Essential Focus: Lemon

Next month marks three years that I have been using Essential Oils (EOs). Now that I am seeing so much misinformation and products that are being sold as “essential oils” that aren’t necessarily any safer than the chemicals in most cleaners, I feel the need to share what I’ve learned.

When I started using EOs, it was intimidating because I didn’t know anything about them. I was looking to help my mother avoid surgery so I wanted to make sure I wasn’t going to impact her health negatively by introducing a product I didn’t know a lot about. That’s a Frankincense story that I’ll save for another month.

Around the same time my curiosity struck, a dear and studious friend was sharing information about EOs on instagram. After an in depth conversation, and making sure I wasn’t going to get stuck with a bunch of products I didn’t want or need, I knew doTERRA was the right brand for me.

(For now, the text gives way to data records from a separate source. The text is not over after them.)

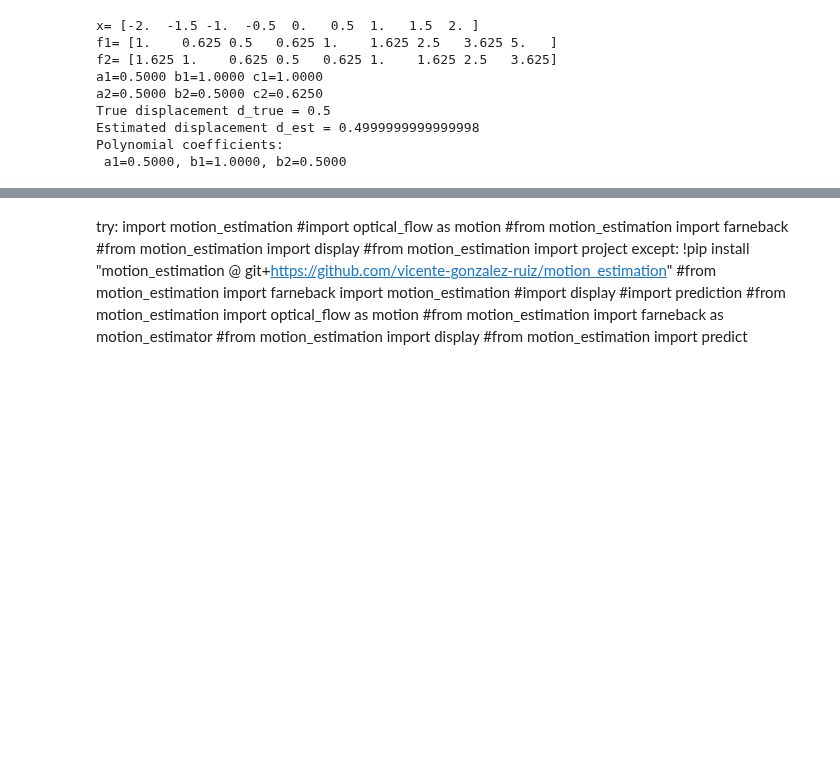
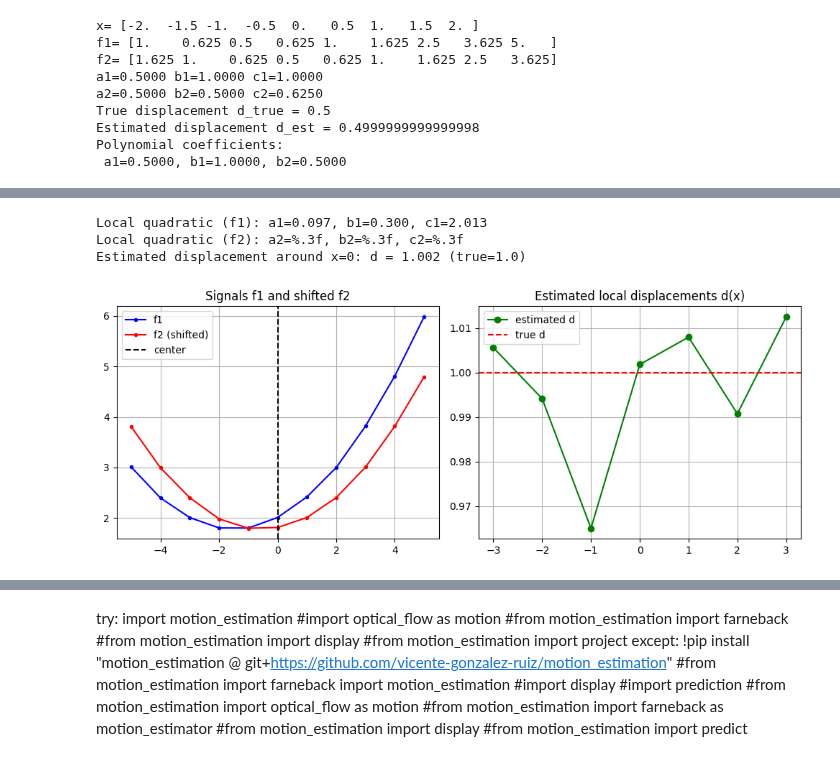
Before and after one commit to vicente-gonzalez-ruiz/motion_estimation, a Jupyter notebook: src/farneback_1D.ipynb, the cells around one changed output, grey strips where cells are left out. Drawn from its saved outputs; the diff is of its cells as text; code cells hidden in the pictures; blank space fills up the shorter version.

```diff
--- a/src/farneback_1D.ipynb
+++ b/src/farneback_1D.ipynb
@@ -272,0 +288,76 @@ Ok, now, can you show how to deal with the aperture problems using least squares
+# %%
+# Farneback 1D example without considering the Gaussian weights
+
+import numpy as np
+import matplotlib.pyplot as plt
+
+# ---- Step 1: Create a synthetic 1D signal ----
+x = np.arange(-5, 6)
+true_d = 1.0  # true displacement
+
+# original signal: smooth parabola
+f1 = 0.1 * x**2 + 0.3 * x + 2 + 0.01*np.random.randn(len(x))
+
+# shifted version (like next frame)
+f2 = 0.1 * (x - true_d)**2 + 0.3 * (x - true_d) + 2 + 0.01*np.random.randn(len(x))
+
+# ---- Step 2: Local quadratic fitting (polynomial expansion) ----
+def fit_quadratic(xi, fi, x0):
+    """
+    Fit f(x) ≈ a*(x-x0)^2 + b*(x-x0) + c in least squares sense.
+    """
+    X = np.vstack([(xi - x0)**2, (xi - x0), np.ones_like(xi)]).T
+    coeffs, *_ = np.linalg.lstsq(X, fi, rcond=None)
+    return coeffs  # a, b, c
+
+# Choose a center sample
+i0 = 5  # center index
+window = 2  # neighborhood radius
+xi = x[i0-window:i0+window+1]
+f1_local = f1[i0-window:i0+window+1]
+f2_local = f2[i0-window:i0+window+1]
+
+# Fit both signals locally
+a1, b1, c1 = fit_quadratic(xi, f1_local, x[i0])
+a2, b2, c2 = fit_quadratic(xi, f2_local, x[i0])
+
+print("Local quadratic (f1): a1=%.3f, b1=%.3f, c1=%.3f" % (a1,b1,c1))
+print("Local quadratic (f2): a2=%.3f, b2=%.3f, c2=%.3f")
+
+# ---- Step 3: Estimate displacement d ----
+# From Farnebäck’s derivation in 1D:
+# a1 = a2  (approx)
+# b2 ≈ b1 - 2*a1*d  ⇒  d ≈ (b1 - b2)/(2*a1)
+d_est = (b1 - b2) / (2 * a1)
+print(f"Estimated displacement around x={x[i0]}: d = {d_est:.3f} (true={true_d})")
+
+# ---- Step 4: (Optional) Repeat for several neighborhoods ----
+d_all = []
+for i in range(window, len(x)-window):
+    xi = x[i-window:i+window+1]
+    a1, b1, c1 = fit_quadratic(xi, f1[i-window:i+window+1], x[i])
+    a2, b2, c2 = fit_quadratic(xi, f2[i-window:i+window+1], x[i])
+    d_all.append((b1 - b2) / (2 * a1))
+d_all = np.array(d_all)
+
+# ---- Step 5: Visualize ----
+plt.figure(figsize=(10,4))
+plt.subplot(1,2,1)
+plt.title("Signals f1 and shifted f2")
+plt.plot(x, f1, 'b.-', label='f1')
+plt.plot(x, f2, 'r.-', label='f2 (shifted)')
+plt.axvline(x[i0], color='k', ls='--', label='center')
+plt.legend(); plt.grid()
+
+plt.subplot(1,2,2)
+plt.title("Estimated local displacements d(x)")
+plt.plot(x[window:-window], d_all, 'go-', label='estimated d')
+plt.axhline(true_d, color='r', ls='--', label='true d')
+plt.legend(); plt.grid()
+plt.tight_layout()
+plt.show()
+# %% [output]
+Local quadratic (f1): a1=0.097, b1=0.300, c1=2.013
+Local quadratic (f2): a2=%.3f, b2=%.3f, c2=%.3f
+Estimated displacement around x=0: d = 1.002 (true=1.0)
+[figure, added]
```
Also changed, not shown: parts of 5 cells of this notebook.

Over these last three years, I’ve not only rid my home of chemicals, I’ve also only used these oils for headaches, runny noses and body aches. I haven’t had more than a 24-hour cold since bringing these beautiful essences into my life, which in part lies in their natural antibacterial and antiviral properties.

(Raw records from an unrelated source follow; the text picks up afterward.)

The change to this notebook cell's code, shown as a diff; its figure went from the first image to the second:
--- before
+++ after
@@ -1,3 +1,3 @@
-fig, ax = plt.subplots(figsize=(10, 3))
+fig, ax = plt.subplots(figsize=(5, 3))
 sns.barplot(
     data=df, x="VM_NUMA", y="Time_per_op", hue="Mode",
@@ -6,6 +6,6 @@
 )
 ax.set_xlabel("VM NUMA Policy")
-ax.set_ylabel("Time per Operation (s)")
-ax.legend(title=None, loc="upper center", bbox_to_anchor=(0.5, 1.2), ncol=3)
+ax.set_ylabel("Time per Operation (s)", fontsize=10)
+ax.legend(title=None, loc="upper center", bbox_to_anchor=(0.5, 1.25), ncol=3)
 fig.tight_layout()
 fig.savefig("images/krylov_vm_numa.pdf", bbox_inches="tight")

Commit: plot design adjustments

Cleaning supplies and medications are a huge part of the decluttering process I have come across in my work. Think about how much space you use for cleaners, toiletries and pharmacy items and then know that I use less than one square foot for all of my oils that offer thousands of uses. In addition to all of the positive effects, I love these oils because they make me feel a bit like a mad scientist making new concoctions that ultimately save me time and money. I am also proud be using Mother Nature’s gifts instead of destroying her with the chemicals that get flushed into her system. With reusable glass bottle sprayers I can be one less source of unnecessary plastic going into the landfill and our oceans.

Once a month, I will share what I’ve learned about a particular oil to help you understand how easy it is to eliminate toxins (cleaners/medications/viruses) from your home.


This month’s focus is on: Lemon

It can safely remove crayons from the walls, dirt and grime to make power cords white again and combined with vinegar in a spray bottle, a perfect window and glass cleaner.

This is a happy scent that feels fresh and clean at first whiff. I’ve used Lemon to remove sticky residue, to polish wood, and my favorite use, to make my white board white again - see in my video below:


This brilliant oil can brighten anyone’s mood. Instead of burning candles and using air fresheners that are known to be toxic, I’ve switched to only using diffusers and I have a fresh smelling home everyday, even with two cats in the house.

Lemon is perfect to pull you out of the winter doldrums and is also known as The Oil of Focus. Emotional benefits of Lemon include: restoring energy, calming fears and inspiring playfulness. It’s beneficial in cases of learning issues by counterbalancing mental fatigue and clears self-judgements of not being smart enough.

If the idea of introducing EO’s into your home feels daunting to you, believe me, I’ve been there. Feel free to schedule a call with me to discover whether they would be a beneficial replacement in your home and life.


A Judgy Moment


A Judgy Moment

While I’ve been editing my book, Consciously Creating Clear Space, I find myself questioning what I see around me all the time. I've realized over the past 6 years that in order for most people to clear their space and let go of things, we are inviting the wrong things into the environment, like plastic and other objects that are harmful to the earth, and therefore, harmful to us. 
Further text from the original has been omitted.